== TASK REQUIREMENTS ==
Work out how many lines of the listing below hold the word "form", and give that number only.

== STORED DATA ==
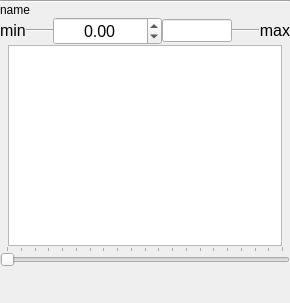
First picture: the form in qtfuzzylite/ui/Viewer.ui, repository fuzzylite/fuzzylite, before the edit.
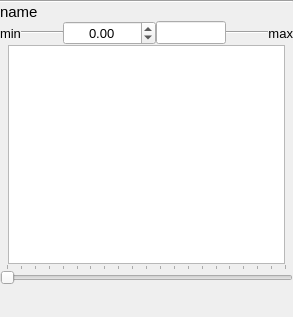
Second picture: the form after the edit. Icons and pictures are not drawn.

Diff of the .ui file:
```diff
--- a/qtfuzzylite/ui/Viewer.ui
+++ b/qtfuzzylite/ui/Viewer.ui
@@ -6,8 +6,8 @@
    <rect>
     <x>0</x>
     <y>0</y>
-    <width>290</width>
-    <height>303</height>
+    <width>293</width>
+    <height>317</height>
    </rect>
   </property>
   <property name="sizePolicy">
@@ -18,7 +18,8 @@
   </property>
   <property name="font">
    <font>
-    <pointsize>9</pointsize>
+    <family>Arial</family>
+    <pointsize>11</pointsize>
    </font>
   </property>
   <property name="windowTitle">
@@ -57,15 +58,9 @@
        </property>
        <item>
         <widget class="QLabel" name="lbl_min">
-         <property name="sizePolicy">
-          <sizepolicy hsizetype="Maximum" vsizetype="Fixed">
-           <horstretch>0</horstretch>
-           <verstretch>0</verstretch>
-          </sizepolicy>
-         </property>
          <property name="font">
           <font>
-           <pointsize>12</pointsize>
+           <pointsize>10</pointsize>
           </font>
          </property>
          <property name="text">
@@ -90,7 +85,7 @@
         <widget class="QDoubleSpinBox" name="sbx_x">
          <property name="font">
           <font>
-           <pointsize>12</pointsize>
+           <pointsize>10</pointsize>
           </font>
          </property>
          <property name="alignment">
@@ -115,12 +110,6 @@
        </item>
        <item>
         <widget class="QLineEdit" name="led_x">
-         <property name="sizePolicy">
-          <sizepolicy hsizetype="Minimum" vsizetype="Fixed">
-           <horstretch>0</horstretch>
-           <verstretch>0</verstretch>
-          </sizepolicy>
-         </property>
          <property name="maximumSize">
           <size>
            <width>70</width>
@@ -155,15 +144,9 @@
        </item>
        <item>
         <widget class="QLabel" name="lbl_max">
-         <property name="sizePolicy">
-          <sizepolicy hsizetype="Maximum" vsizetype="Fixed">
-           <horstretch>0</horstretch>
-           <verstretch>0</verstretch>
-          </sizepolicy>
-         </property>
          <property name="font">
           <font>
-           <pointsize>12</pointsize>
+           <pointsize>10</pointsize>
           </font>
          </property>
          <property name="text">
@@ -280,7 +263,7 @@
          </property>
          <property name="font">
           <font>
-           <pointsize>11</pointsize>
+           <pointsize>10</pointsize>
           </font>
          </property>
          <property name="text">
@@ -313,7 +296,7 @@
          </property>
          <property name="font">
           <font>
-           <pointsize>11</pointsize>
+           <pointsize>10</pointsize>
           </font>
          </property>
          <property name="text">
```
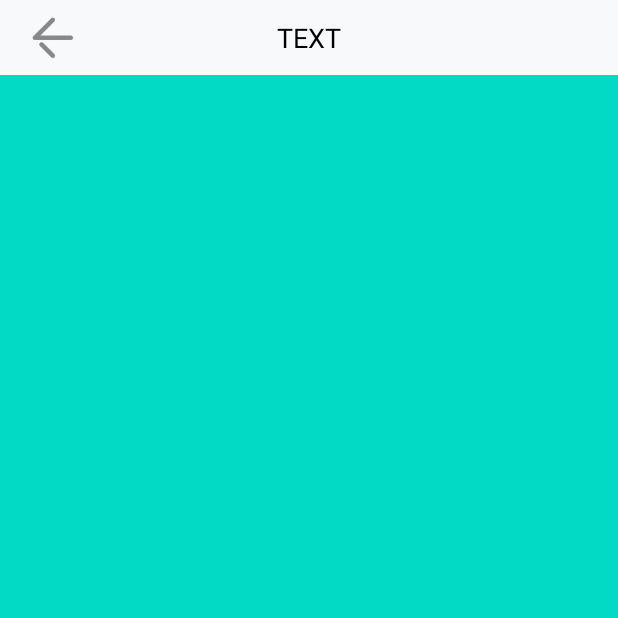
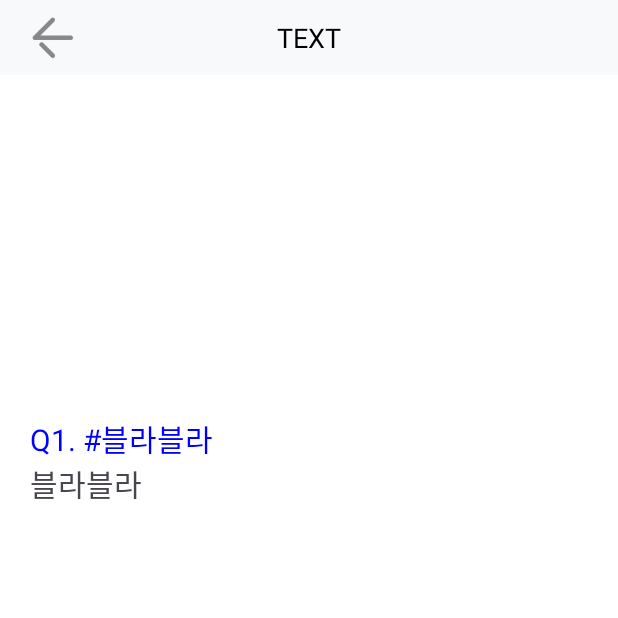
Before and after one commit to Daseul727/mobile_sample, an Android app: the fragment TextFragment shown on its own in the app's theme, on a phone screen of 412 x 824 dp, the top half of it. Run offline under Robolectric (Android 15) with nearby library versions, the phone set to English and light mode, and no system bars; our stand-ins replace data binding.

Commit message:
slider_mobile - add Text ViewPagerAdapter

```diff
--- a/app/src/main/java/com/example/slider_mobile/MainFragment.kt
+++ b/app/src/main/java/com/example/slider_mobile/MainFragment.kt
@@ -9,6 +9,7 @@ import androidx.fragment.app.Fragment
 import com.example.slider_mobile.banner.BannerFragment
 import com.example.slider_mobile.databinding.FragmentMainBinding
 import com.example.slider_mobile.image.ImageFragment
+import com.example.slider_mobile.text.TextFragment
 
 class MainFragment : Fragment() {
 
@@ -36,12 +37,17 @@ class MainFragment : Fragment() {
             incTitlebar.btnBack.visibility = View.GONE
             incTitlebar.txtTitle.text = "MAIN"
 
-            btnMoveSecond.setOnClickListener {
+            btnVpText.setOnClickListener {
                 val act = activity as MainActivity
-                act.openFragment(BannerFragment() , "BANNER")
+                act.openFragment(TextFragment() , "TEXT")
             }
 
-            btnMoveThird.setOnClickListener {
+            btnVpImage.setOnClickListener {
+                val act = activity as MainActivity
+                act.openFragment(ImageFragment() , "IMAGE")
+            }
+
+            btnVpBanner.setOnClickListener {
                 val act = activity as MainActivity
                 act.openFragment(BannerFragment() , "BANNER")
             }
--- a/app/src/main/java/com/example/slider_mobile/text/TextFragment.kt
+++ b/app/src/main/java/com/example/slider_mobile/text/TextFragment.kt
@@ -1,7 +1,6 @@
 package com.example.slider_mobile.text
 
 import android.os.Bundle
-import android.util.Log
 import android.view.LayoutInflater
 import android.view.View
 import android.view.ViewGroup
@@ -9,18 +8,22 @@ import androidx.databinding.DataBindingUtil
 import androidx.fragment.app.Fragment
 import com.example.slider_mobile.MainActivity
 import com.example.slider_mobile.R
-import com.example.slider_mobile.databinding.FragmentImageBinding
+import com.example.slider_mobile.databinding.FragmentTextBinding
 import com.example.slider_mobile.image.ImageFragment
 
 class TextFragment : Fragment() {
 
-    private var _binding: FragmentImageBinding? = null
-    private val binding: FragmentImageBinding
+    private var _binding: FragmentTextBinding? = null
+    private val binding: FragmentTextBinding
         get() = _binding!!
 
     var strParam = ""
 
     companion object {
+
+        val TAG = TextFragment::class.java.simpleName
+        var bannerPosition = 0
+
         fun newInstance(): ImageFragment {
             val fragment = ImageFragment()
             val args = Bundle()
@@ -35,7 +38,7 @@ class TextFragment : Fragment() {
         savedInstanceState: Bundle?
     ): View? {
         _binding =
-            DataBindingUtil.inflate(layoutInflater, R.layout.fragment_image, container, false)
+            DataBindingUtil.inflate(layoutInflater, R.layout.fragment_text, container, false)
         return binding.root
     }
 
@@ -44,6 +47,28 @@ class TextFragment : Fragment() {
 
         initTitleBar()
 
+        val list: ArrayList<Data> = ArrayList()
+        list.apply {
+            add(Data("Q1. #블라블라","블라블라"))
+            add(Data("Q2. #블라블라","블라블라"))
+            add(Data("Q3. #블라블라","블라블라"))
+            add(Data("Q4. #블라블라","블라블라"))
+            add(Data("Q5. #마이페이지","블라블라"))
+            add(Data("Q6. #블라블라","블라블라"))
+            add(Data("Q7. #블라블라","블라블라"))
+            add(Data("Q8. #블라블라","블라블라"))
+            add(Data("Q9. #블라블라","블라블라"))
+            add(Data("Q10. #블라블라","블라블라"))
+            add(Data("Q11. #블라블라","블라블라"))
+            add(Data("Q12. #블라블라","블라블라"))
+            add(Data("Q13. #블라블라","블라블라"))
+        }
+
+
+        //무한스크롤
+        bannerPosition = (Int.MAX_VALUE / 2) - ((Int.MAX_VALUE / 2) % list.size)
+        binding.vpText.setCurrentItem(bannerPosition, false)
+        binding.vpText.adapter = TextViewPagerAdapter(list)
     }
 
     private fun initTitleBar() {
--- /dev/null
+++ b/app/src/main/java/com/example/slider_mobile/text/TextViewPagerAdapter.kt
@@ -0,0 +1,42 @@
+package com.example.slider_mobile.text
+
+import android.view.LayoutInflater
+import android.view.ViewGroup
+import androidx.recyclerview.widget.RecyclerView
+import com.example.slider_mobile.databinding.ListitemTextBinding
+
+data class Data(
+    var title: String,
+    var content: String
+)
+
+class TextViewPagerAdapter(private val list: ArrayList<Data>) : RecyclerView.Adapter<TextViewPagerAdapter.TextViewHolder>(){
+
+    override fun onCreateViewHolder(parent: ViewGroup, viewType: Int): TextViewHolder {
+        val binding = ListitemTextBinding.inflate(LayoutInflater.from(parent.context), parent, false)
+        return TextViewHolder(binding)
+    }
+
+    override fun onBindViewHolder(holder: TextViewHolder, position: Int) {
+        //holder.bind(list[position])
+        holder.bind(list[position % list.size])
+    }
+
+    override fun getItemCount(): Int {
+        //return list.size
+        return Int.MAX_VALUE
+    }
+
+    inner class TextViewHolder(
+        private val binding:ListitemTextBinding
+    ) : RecyclerView.ViewHolder(binding.root) {
+
+        fun bind(data: Data) {
+            with(binding) {
+                tvFaqTitle.text = data.title
+                tvFaqContent.text = data.content
+            }
+        }
+    }
+
+}
--- /dev/null
+++ b/app/src/main/res/layout/listitem_text.xml
@@ -0,0 +1,39 @@
+<?xml version="1.0" encoding="utf-8"?>
+<layout xmlns:android="http://schemas.android.com/apk/res/android"
+    xmlns:app="http://schemas.android.com/apk/res-auto"
+    xmlns:tools="http://schemas.android.com/tools">
+    <androidx.constraintlayout.widget.ConstraintLayout
+        android:id="@+id/cc_folder"
+        android:visibility="visible"
+        android:layout_width="match_parent"
+        android:layout_height="match_parent"
+        android:paddingTop="15sp">
+
+        <LinearLayout
+            android:id="@+id/ll_faq"
+            android:layout_width="match_parent"
+            android:layout_height="match_parent"
+            android:orientation="vertical"
+            android:paddingStart="20dp"
+            app:layout_constraintStart_toStartOf="parent"
+            app:layout_constraintTop_toTopOf="parent">
+
+            <TextView
+                android:id="@+id/tv_faq_title"
+                android:layout_width="match_parent"
+                android:layout_height="wrap_content"
+                android:textSize="20sp"
+                android:textColor="@color/blue"
+                tools:text="Q1. #로그인"/>
+            <TextView
+                android:id="@+id/tv_faq_content"
+                android:textSize="20dp"
+                android:layout_width="match_parent"
+                android:layout_height="wrap_content"
+                tools:text="로그인 아이디와 비번이 기억이 안나 로그인을 할 수 없습니다."/>
+
+        </LinearLayout>
+
+
+    </androidx.constraintlayout.widget.ConstraintLayout>
+</layout>
--- a/app/src/main/res/values/colors.xml
+++ b/app/src/main/res/values/colors.xml
@@ -8,4 +8,17 @@
     <color name="black">#FF000000</color>
     <color name="white">#FFFFFFFF</color>
     <color name="title_background">#F8F9FA</color>
+
+    <color name="light_grey_green">#cddca6</color>
+    <color name="red">#ff0000</color>
+    <color name="blue">#0000ff</color>
+    <color name="pea">#a1d127</color>
+    <color name="slow_pea">#C3EFC0</color>
+    <color name="marigold">#ffcb04</color>
+    <color name="ocean_green">#348c57</color>
+    <color name="lightblue">#6bbfed</color>
+    <color name="lightblue_grey">#b3d4e6</color>
+    <color name="egg_blue">#d7efe0</color>
+    <color name="very_light_pink">#ffefe4</color>
+    <color name="black_66">#666666</color>
 </resources>
```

== OUTPUT BELOW ==
2